==== Record set

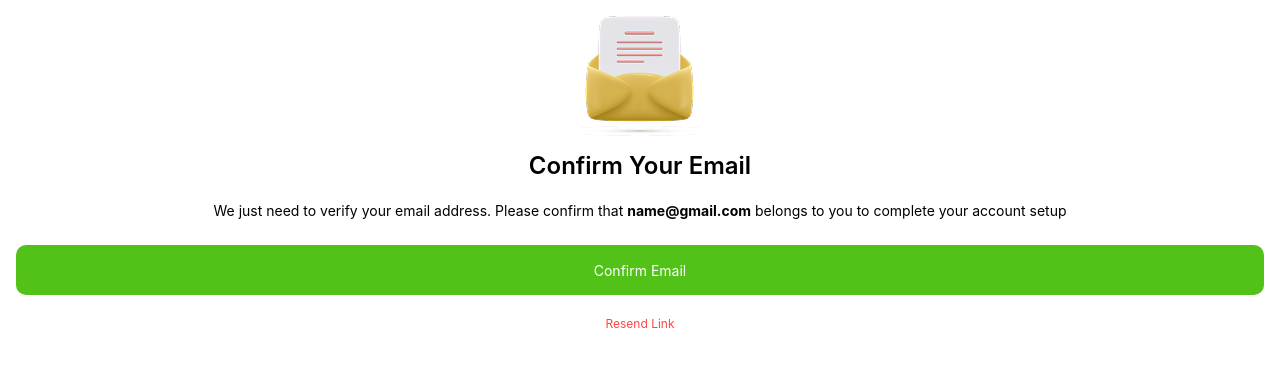
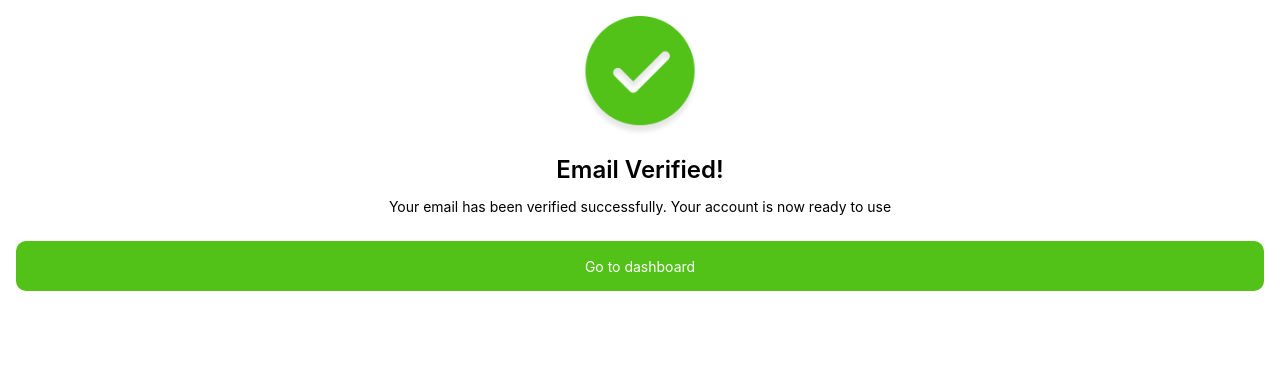
Before and after one commit to BuildspaceHub/ledgrx, a React (Vite) app: page / in a window 1280 px wide. Shown: the top 366 px of the page. Built offline with nearby package versions, Linux system fonts and the light colour scheme.

Commit message:
feature:built email-verification page

```diff
--- a/src/App.jsx
+++ b/src/App.jsx
@@ -1,11 +1,12 @@
-
 import React from "react";
+import VerifiedEmailPage from "./pages/VerifiedEmailPage";
 import ConfirmEmailPage from "./pages/ConfirmEmailPage";
 
 export default function App() {
   return (
     <div className="text-center min-h-screen  mx-auto p-4">
-      <ConfirmEmailPage />
+      {/* <ConfirmEmailPage /> */}
+      <VerifiedEmailPage />
     </div>
   );
 }
--- a/src/components/Button.jsx
+++ b/src/components/Button.jsx
@@ -1,9 +1,9 @@
 import React from "react";
 
-export default function Button() {
+export default function Button({ label }) {
   return (
     <button className="bg-[#52C218] w-full h-12.5 rounded-[10px] font-normal text-[14px] text-white">
-      Confirm Email
+      {label}
     </button>
   );
 }
--- a/src/components/Verifiedimage.jsx
+++ /dev/null
@@ -1,7 +0,0 @@
-import React from 'react'
-
-export default function Verifiedimage() {
-  return (
-    <div>Verifiedimage</div>
-  )
-}
--- a/src/pages/ConfirmEmailPage.jsx
+++ b/src/pages/ConfirmEmailPage.jsx
@@ -21,7 +21,7 @@ export default function ConfirmEmailPage() {
         </p>
       </div>
       {/* button */}
-      <Button />
+      <Button label="Confirm email" />
       <button className="mt-5 font-normal text-[12px] text-[#FF4541]">
         Resend Link
       </button>
--- /dev/null
+++ b/src/pages/VerifiedEmailPage.jsx
@@ -0,0 +1,25 @@
+import React from "react";
+import Button from "../components/Button";
+
+export default function VerifiedEmailPage() {
+  return (
+    <div>
+      {/* image */}
+      <div className="w-30 h-30 mx-auto">
+        <img src="./Vector.png" alt="checked button" />
+      </div>
+      {/* content */}
+      <div className="mt-4 flex flex-col mb-6">
+        <h1 className="text-center font-semibold text-[24px] mb-2">
+          Email Verified!
+        </h1>
+        <p className="text-[14px]">
+          Your email has been verified successfully. Your account is now ready
+          to use
+        </p>
+      </div>
+      {/* button */}
+      <Button label="Go to dashboard" />
+    </div>
+  );
+}
```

========

#### Exercise instructions
From the data above, show each line that contains "function".

#### Answer
 export default function App() {
-export default function Button() {
+export default function Button({ label }) {
-export default function Verifiedimage() {
@@ -21,7 +21,7 @@ export default function ConfirmEmailPage() {
+export default function VerifiedEmailPage() {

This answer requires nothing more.